┌────────

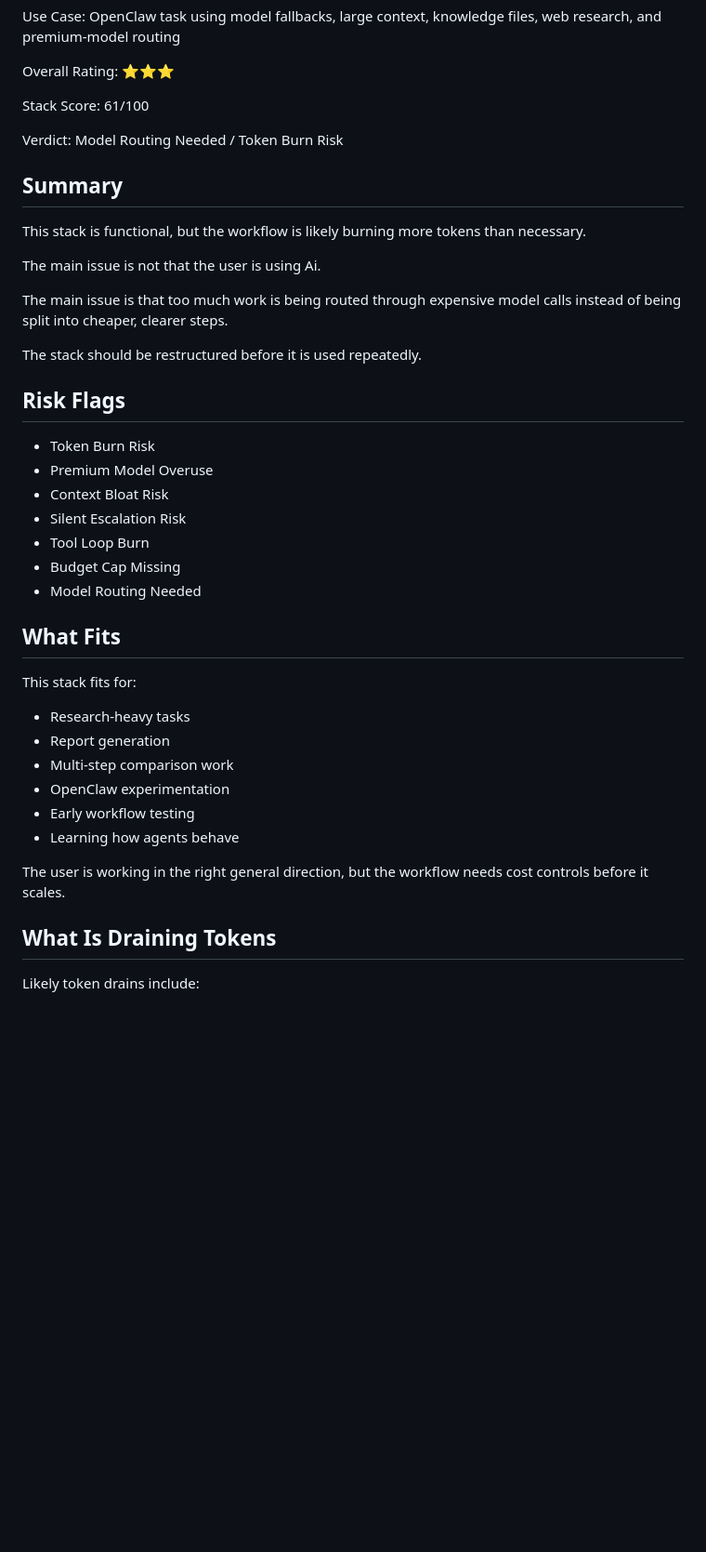
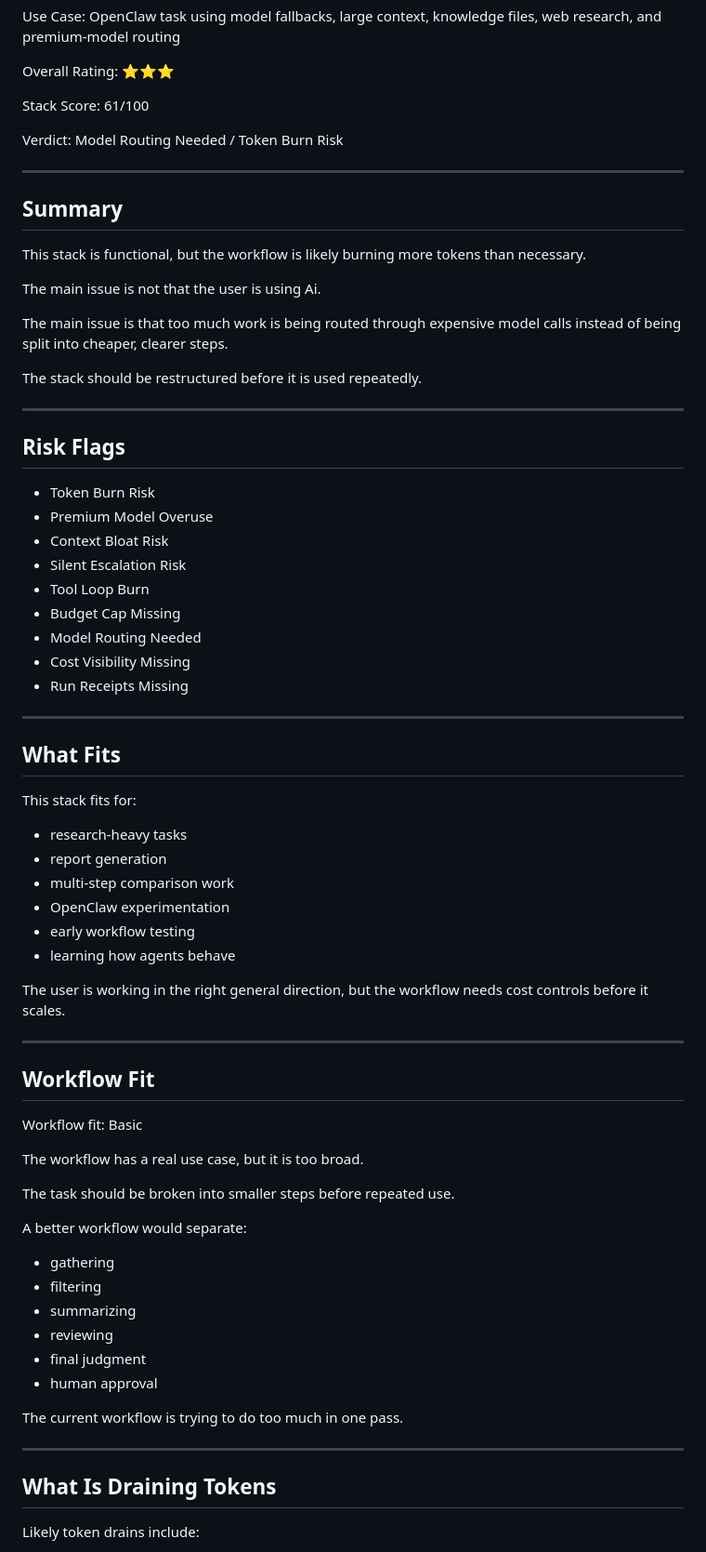
Before and after one commit to getstackfax/stackfax, a Markdown page: reports/sample-token-burn-audit.md, the part around one of its changes. Shown at 93% size. Drawn GitHub-style; blank space fills up the shorter version.

```diff
--- a/reports/sample-token-burn-audit.md
+++ b/reports/sample-token-burn-audit.md
@@ -10,6 +10,8 @@ Stack Score: 61/100
 
 Verdict: Model Routing Needed / Token Burn Risk
 
+---
+
 ## Summary
 
 This stack is functional, but the workflow is likely burning more tokens than necessary.
@@ -20,6 +22,8 @@ The main issue is that too much work is being routed through expensive model cal
 
 The stack should be restructured before it is used repeatedly.
 
+---
+
 ## Risk Flags
 
 - Token Burn Risk
@@ -29,19 +33,46 @@ The stack should be restructured before it is used repeatedly.
 - Tool Loop Burn
 - Budget Cap Missing
 - Model Routing Needed
+- Cost Visibility Missing
+- Run Receipts Missing
+
+---
 
 ## What Fits
 
 This stack fits for:
 
-- Research-heavy tasks
-- Report generation
-- Multi-step comparison work
+- research-heavy tasks
+- report generation
+- multi-step comparison work
 - OpenClaw experimentation
-- Early workflow testing
-- Learning how agents behave
+- early workflow testing
+- learning how agents behave
 
 The user is working in the right general direction, but the workflow needs cost controls before it scales.
+
+---
+
+## Workflow Fit
+
+Workflow fit: Basic
+
+The workflow has a real use case, but it is too broad.
+
+The task should be broken into smaller steps before repeated use.
+
+A better workflow would separate:
+
+- gathering
+- filtering
+- summarizing
+- reviewing
+- final judgment
+- human approval
+
+The current workflow is trying to do too much in one pass.
+
+---
 
 ## What Is Draining Tokens
 
```
Also changed, not shown: other parts of reports/sample-token-burn-audit.md (+110 -46 lines).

└────────

-- DIRECTIONS --
Gather up, from the records above, each line where the word "Routing" appears.

-- EXERCISE RESPONSE --
 Verdict: Model Routing Needed / Token Burn Risk
 - Model Routing Needed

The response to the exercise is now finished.